*Problem details:*
Set down the entries again word for word, without any of the images.

*Exercise input:*
┄┄┄┄┄┄
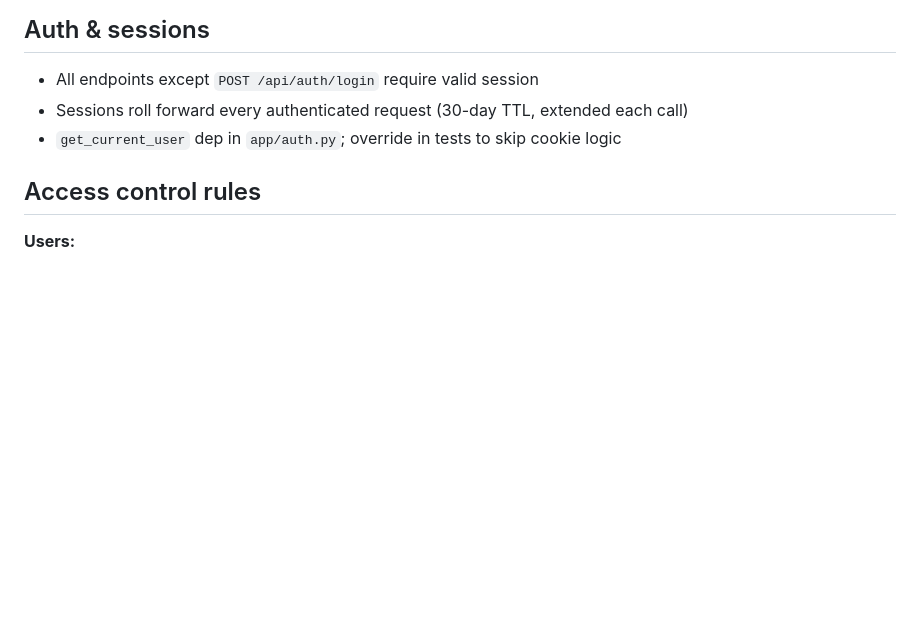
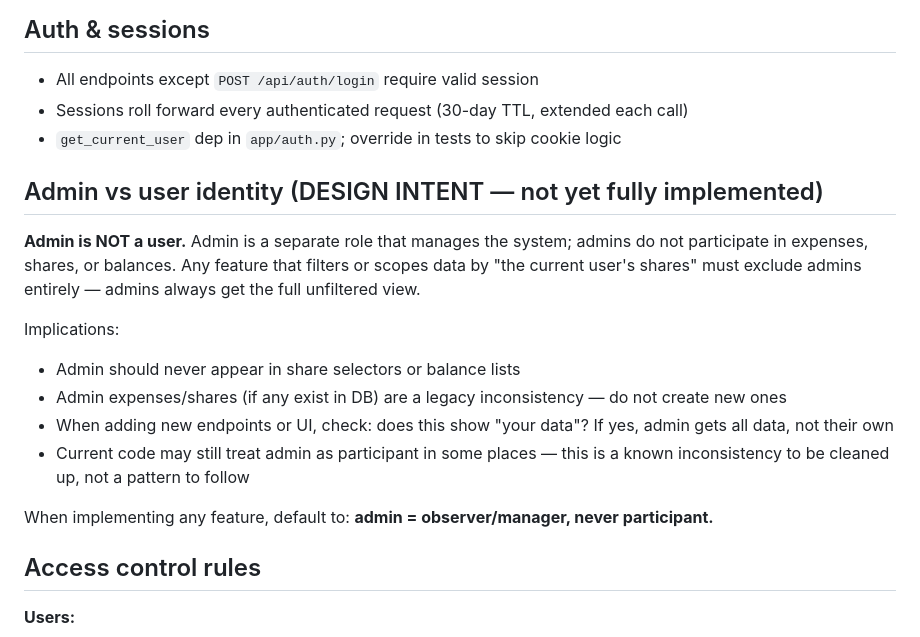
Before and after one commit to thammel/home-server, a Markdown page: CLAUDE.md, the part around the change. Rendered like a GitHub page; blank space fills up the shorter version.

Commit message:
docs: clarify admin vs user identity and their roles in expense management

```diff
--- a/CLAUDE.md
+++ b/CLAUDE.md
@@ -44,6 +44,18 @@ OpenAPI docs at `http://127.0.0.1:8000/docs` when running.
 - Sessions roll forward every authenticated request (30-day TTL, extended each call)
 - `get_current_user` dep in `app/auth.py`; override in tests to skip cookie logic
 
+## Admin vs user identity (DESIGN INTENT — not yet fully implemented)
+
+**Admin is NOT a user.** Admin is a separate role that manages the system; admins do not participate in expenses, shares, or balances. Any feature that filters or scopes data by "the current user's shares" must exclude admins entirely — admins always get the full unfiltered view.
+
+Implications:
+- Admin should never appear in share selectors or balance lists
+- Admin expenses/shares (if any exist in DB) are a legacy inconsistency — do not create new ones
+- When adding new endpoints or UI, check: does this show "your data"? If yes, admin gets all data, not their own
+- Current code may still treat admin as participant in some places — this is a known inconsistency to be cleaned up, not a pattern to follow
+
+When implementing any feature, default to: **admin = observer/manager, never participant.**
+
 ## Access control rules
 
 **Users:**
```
┄┄┄┄┄┄
*Exercise result:*
Before and after one commit to thammel/home-server, a Markdown page: CLAUDE.md, the part around the change. Rendered like a GitHub page; blank space fills up the shorter version.

Commit message:
docs: clarify admin vs user identity and their roles in expense management

```diff
--- a/CLAUDE.md
+++ b/CLAUDE.md
@@ -44,6 +44,18 @@ OpenAPI docs at `http://127.0.0.1:8000/docs` when running.
 - Sessions roll forward every authenticated request (30-day TTL, extended each call)
 - `get_current_user` dep in `app/auth.py`; override in tests to skip cookie logic
 
+## Admin vs user identity (DESIGN INTENT — not yet fully implemented)
+
+**Admin is NOT a user.** Admin is a separate role that manages the system; admins do not participate in expenses, shares, or balances. Any feature that filters or scopes data by "the current user's shares" must exclude admins entirely — admins always get the full unfiltered view.
+
+Implications:
+- Admin should never appear in share selectors or balance lists
+- Admin expenses/shares (if any exist in DB) are a legacy inconsistency — do not create new ones
+- When adding new endpoints or UI, check: does this show "your data"? If yes, admin gets all data, not their own
+- Current code may still treat admin as participant in some places — this is a known inconsistency to be cleaned up, not a pattern to follow
+
+When implementing any feature, default to: **admin = observer/manager, never participant.**
+
 ## Access control rules
 
 **Users:**
```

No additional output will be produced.